- Send their own SDP through the signal server. What is SDP? Devices have a multitude of parameters that need to be considered to establish a connection. For example, a set of codecs that work with the device. All these parameters are formed into an SDP object or a session descriptor that is later sent to an opponent via the signal server. It’s important to note that the local SDP is stored as text and can be edited before it’s sent to the signal server. It can be done to forcefully choose a codec. But it’s a rare occasion, and it doesn’t always work.
- Send their Ice Candidate through a signal server. What’s Ice Candidate? SDP helps establish a logical connection, but the clients can’t find one another physically. Ice Candidate objects possess information about where the client is located in the network. Ice Candidate helps clients find each other and start exchanging media streams. It’s important to notice that the local SDP is single, while there are many Ice Candidate objects. That happens because the client’s location within the network can be determined by an internal IP-address, TURN server addresses, as well as an external router address, and there can be several of them. Therefore, in order to determine the client’s location within the network, you need a few Ice Candidate objects.
- Accept a remote media stream from the opponent and show it. With iOS, OpenGL or Metal can be used as tools for video stream rendering.
The opponent has to complete the same steps while you’re completing yours, except for the 2nd one. While you’re creating an offer, the opponent is proceeding with the answer, as in answers the call.

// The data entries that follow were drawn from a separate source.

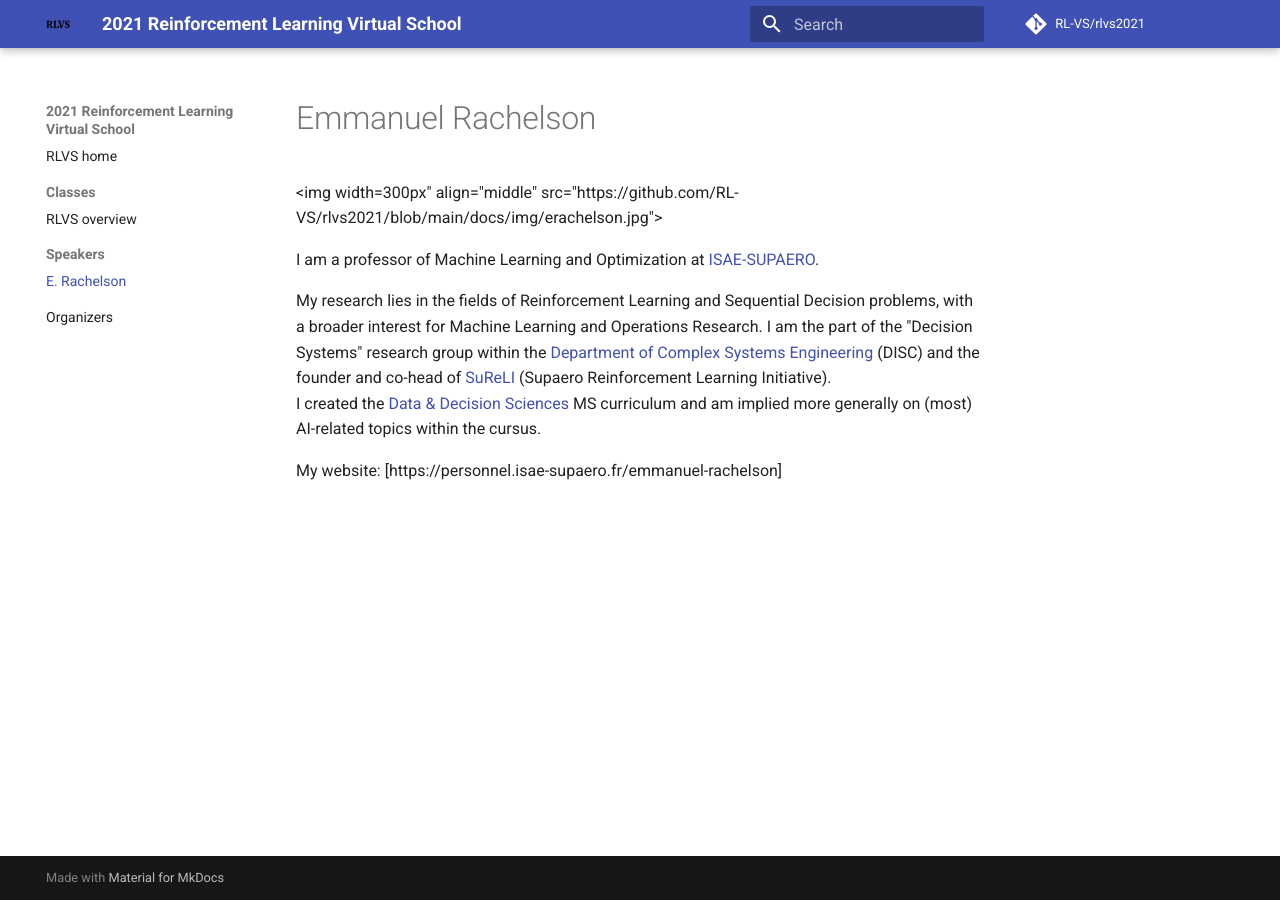
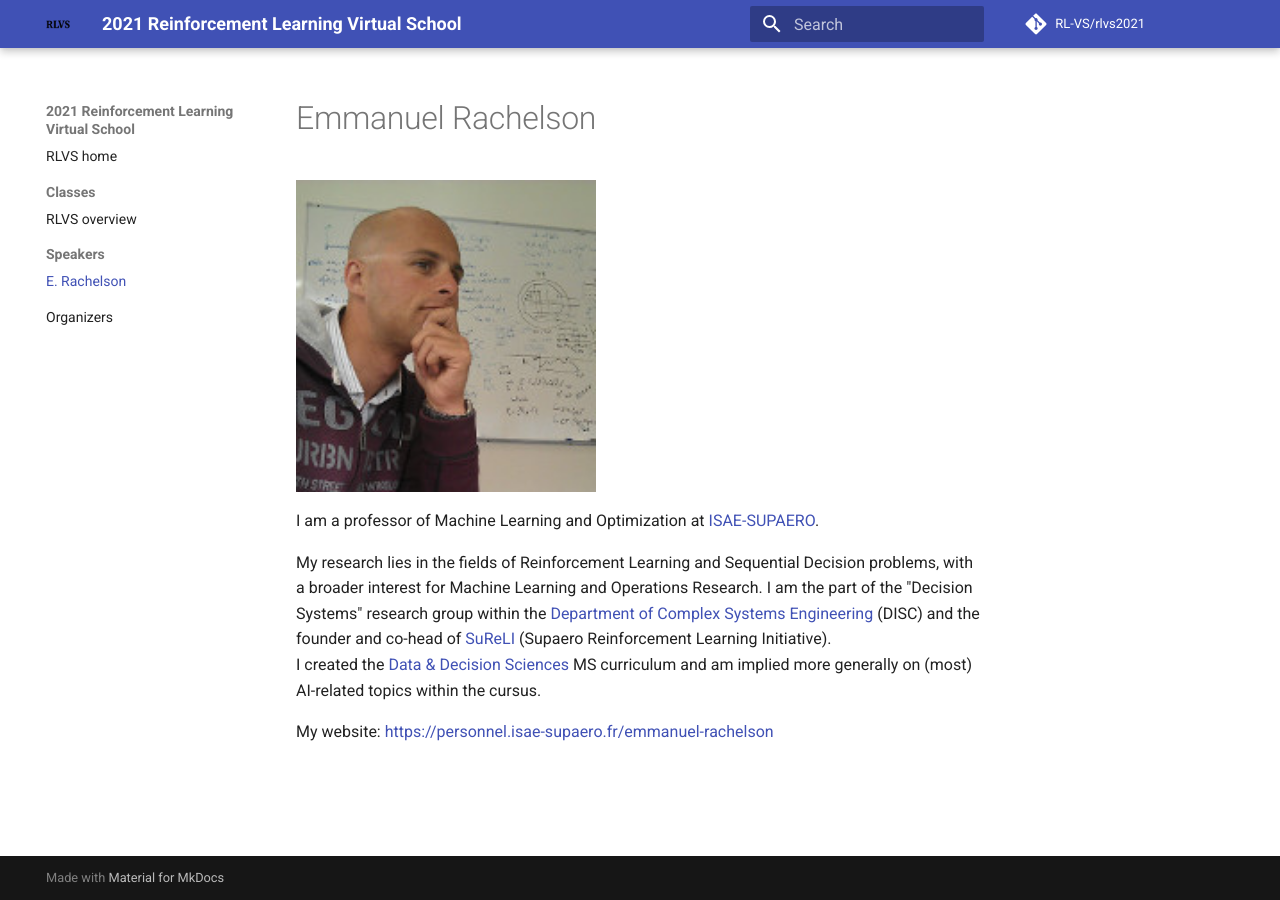
Before and after one commit to RL-VS/rlvs2021, an MkDocs documentation site: the page built from docs/emmanuel-rachelson.md, in a window 1280 px wide. Built offline with MkDocs 1.6.1 and Material for MkDocs 9.7.7, drawn with Linux system fonts in a browser that asks for light colours; comment, search, counter and statistics services are not loaded.

Commit message:
few glitches

```diff
--- a/docs/emmanuel-rachelson.md
+++ b/docs/emmanuel-rachelson.md
@@ -1,10 +1,10 @@
 # Emmanuel Rachelson
 
-<img width=300px" align="middle" src="https://github.com/RL-VS/rlvs2021/blob/main/docs/img/erachelson.jpg"></img>
+<img width="300px" align="middle" src="https://github.com/RL-VS/rlvs2021/blob/main/docs/img/erachelson.jpg"></img>
 
 I am a professor of Machine Learning and Optimization at [ISAE-SUPAERO](https://www.isae-supaero.fr).
 
 My research lies in the fields of Reinforcement Learning and Sequential Decision problems, with a broader interest for Machine Learning and Operations Research. I am the part of the "Decision Systems" research group within the [Department of Complex Systems Engineering](https://www.isae-supaero.fr/en/research/departments/department-of-complex-systems-engineering-disc-94/department-of-complex-systems-engineering-disc/) (DISC) and the founder and co-head of [SuReLI](https://SuReLI.github.io) (Supaero Reinforcement Learning Initiative).
 I created the [Data & Decision Sciences](https://SupaeroDataScience.github.io) MS curriculum and am implied more generally on (most) AI-related topics within the cursus.
 
-My website: [https://personnel.isae-supaero.fr/emmanuel-rachelson]
+My website: [https://personnel.isae-supaero.fr/emmanuel-rachelson](https://personnel.isae-supaero.fr/emmanuel-rachelson)
```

Actually, answer and offer are the same thing. The only difference is that while a person expecting a call sets up an answer means, while they generate their local SDP, they rely on the caller’s SDP object. To do that, they refer to the caller’s SDP object. Therefore, the clients know about both device parameters and can choose a more suitable codec.
To summarize: the clients first exchange SDPs (establish a logical connection), then Ice Candidates (establish a physical connection). Therefore, the clients connect successfully, they can see, hear, and talk with each other.
That’s not everything one needs to know when working with WebRTC in iOS. If we leave everything as it is at the moment, the app users will be able to talk. However, only if the application is open, will they be able to learn about an incoming call and answer it. The good thing is, this problem can be easily solved. iOS provides us with a VoIP push. It’s a kind of push notification in iOS, and it was created specifically for work with calls. This is how it’s registered:
This push notification helps show an incoming call screen which allows the user to accept or decline the call. It’s done via this function:
It doesn’t matter what the user is doing at the moment. They can be playing a game or having their phone screen blocked. VoIP push has the highest priority, which means that notifications will always be arriving, and the users will be able to easily call one another. VoIP push notifications have to be integrated along with call integration. It’s very difficult to use calls without VoIP because for a call to happen, the users will have to have their apps open and just sit and wait for the call. That can be classified as strange behavior. The users don’t want to act strange, so they’ll probably choose another application.
We’ve discussed some of the WebRTC peculiarities; found out what’s needed for two clients to connect; learned what steps the clients need to take for a call to happen; what to do besides WebRTC integration to allow iOS users to call one another. We hope that WebRTC isn’t a scary and unknown concept for you anymore, and you understand what you need to apply it to your product. Don’t fear of doing it, as WebRTC is pretty secure!